Items from a data source

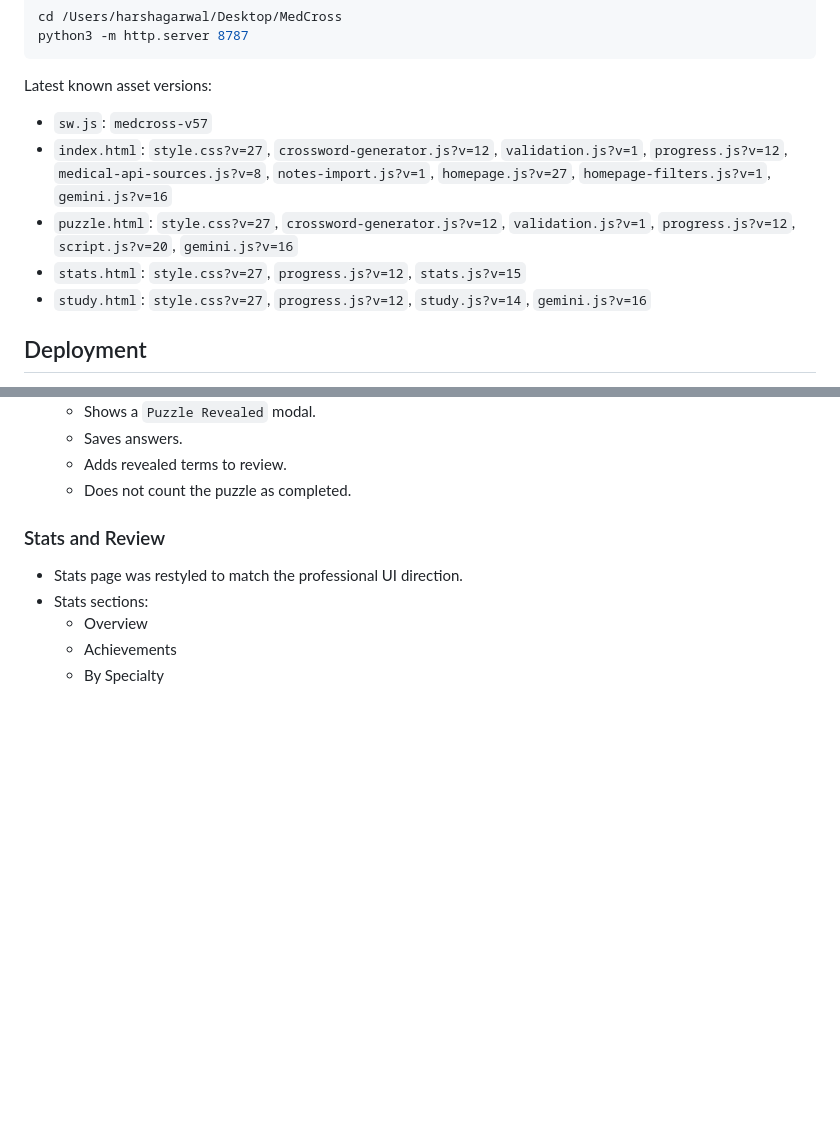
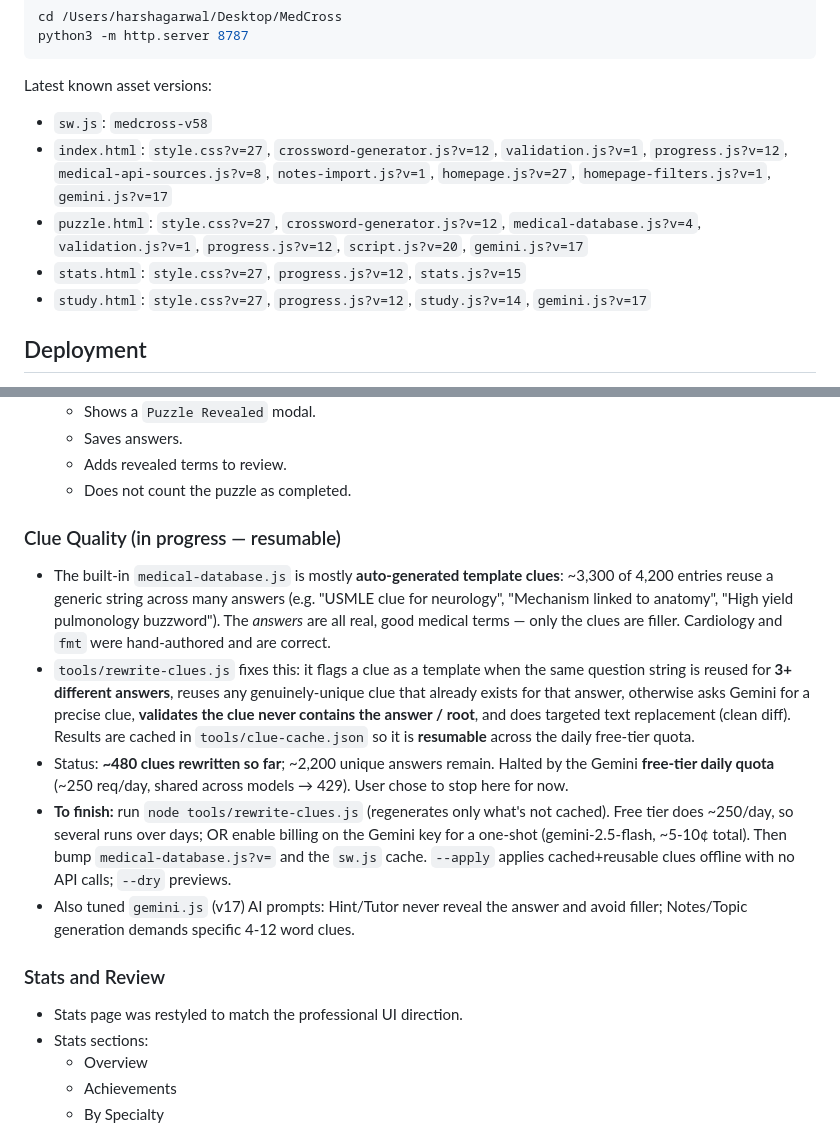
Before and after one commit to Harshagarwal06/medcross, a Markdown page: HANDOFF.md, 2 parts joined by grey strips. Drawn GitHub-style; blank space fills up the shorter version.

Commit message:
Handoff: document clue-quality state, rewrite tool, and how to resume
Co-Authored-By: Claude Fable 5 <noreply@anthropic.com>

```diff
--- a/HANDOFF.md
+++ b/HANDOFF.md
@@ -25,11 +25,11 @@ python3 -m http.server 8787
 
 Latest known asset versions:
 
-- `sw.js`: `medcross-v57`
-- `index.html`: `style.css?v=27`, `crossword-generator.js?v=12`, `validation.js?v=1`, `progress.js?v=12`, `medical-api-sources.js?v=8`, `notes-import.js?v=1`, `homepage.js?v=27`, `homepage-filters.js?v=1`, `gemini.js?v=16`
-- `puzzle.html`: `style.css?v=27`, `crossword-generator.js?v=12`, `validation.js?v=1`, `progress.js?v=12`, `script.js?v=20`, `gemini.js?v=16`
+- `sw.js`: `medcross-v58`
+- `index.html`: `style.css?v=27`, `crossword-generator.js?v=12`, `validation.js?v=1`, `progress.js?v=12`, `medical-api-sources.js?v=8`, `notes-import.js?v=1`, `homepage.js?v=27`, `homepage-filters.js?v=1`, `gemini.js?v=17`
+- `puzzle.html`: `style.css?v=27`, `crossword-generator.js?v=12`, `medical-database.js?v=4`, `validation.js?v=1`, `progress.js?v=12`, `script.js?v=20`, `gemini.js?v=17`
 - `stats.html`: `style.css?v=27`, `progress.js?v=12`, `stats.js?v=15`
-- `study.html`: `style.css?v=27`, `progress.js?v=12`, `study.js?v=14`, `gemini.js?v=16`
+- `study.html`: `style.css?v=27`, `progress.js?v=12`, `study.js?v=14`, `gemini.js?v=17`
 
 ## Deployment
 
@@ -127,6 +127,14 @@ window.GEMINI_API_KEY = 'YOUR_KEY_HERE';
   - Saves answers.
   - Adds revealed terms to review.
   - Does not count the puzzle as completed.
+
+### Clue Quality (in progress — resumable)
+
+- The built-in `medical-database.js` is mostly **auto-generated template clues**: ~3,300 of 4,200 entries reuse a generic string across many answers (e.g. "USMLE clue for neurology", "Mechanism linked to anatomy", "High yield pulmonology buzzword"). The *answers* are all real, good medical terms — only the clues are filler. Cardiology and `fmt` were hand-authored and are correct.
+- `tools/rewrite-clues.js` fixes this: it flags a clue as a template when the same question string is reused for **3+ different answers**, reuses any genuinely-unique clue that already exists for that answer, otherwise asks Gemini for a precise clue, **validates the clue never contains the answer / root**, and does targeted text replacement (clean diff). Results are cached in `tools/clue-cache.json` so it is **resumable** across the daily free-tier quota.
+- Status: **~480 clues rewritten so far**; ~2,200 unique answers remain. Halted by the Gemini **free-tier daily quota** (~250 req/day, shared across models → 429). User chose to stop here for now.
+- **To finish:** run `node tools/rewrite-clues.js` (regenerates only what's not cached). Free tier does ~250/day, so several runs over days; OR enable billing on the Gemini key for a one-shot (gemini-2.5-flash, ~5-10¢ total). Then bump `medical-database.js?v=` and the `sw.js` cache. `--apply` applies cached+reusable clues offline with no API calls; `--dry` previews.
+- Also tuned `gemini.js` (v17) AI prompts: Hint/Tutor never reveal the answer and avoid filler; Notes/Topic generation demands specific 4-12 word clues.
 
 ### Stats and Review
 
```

*EXERCISE REQUIREMENTS*
If a line in the records contains the string "tier", copy it out.

*YOUR SOLUTION*
+- `tools/rewrite-clues.js` fixes this: it flags a clue as a template when the same question string is reused for **3+ different answers**, reuses any genuinely-unique clue that already exists for that answer, otherwise asks Gemini for a precise clue, **validates the clue never contains the answer / root**, and does targeted text replacement (clean diff). Results are cached in `tools/clue-cache.json` so it is **resumable** across the daily free-tier quota.
+- Status: **~480 clues rewritten so far**; ~2,200 unique answers remain. Halted by the Gemini **free-tier daily quota** (~250 req/day, shared across models → 429). User chose to stop here for now.
+- **To finish:** run `node tools/rewrite-clues.js` (regenerates only what's not cached). Free tier does ~250/day, so several runs over days; OR enable billing on the Gemini key for a one-shot (gemini-2.5-flash, ~5-10¢ total). Then bump `medical-database.js?v=` and the `sw.js` cache. `--apply` applies cached+reusable clues offline with no API calls; `--dry` previews.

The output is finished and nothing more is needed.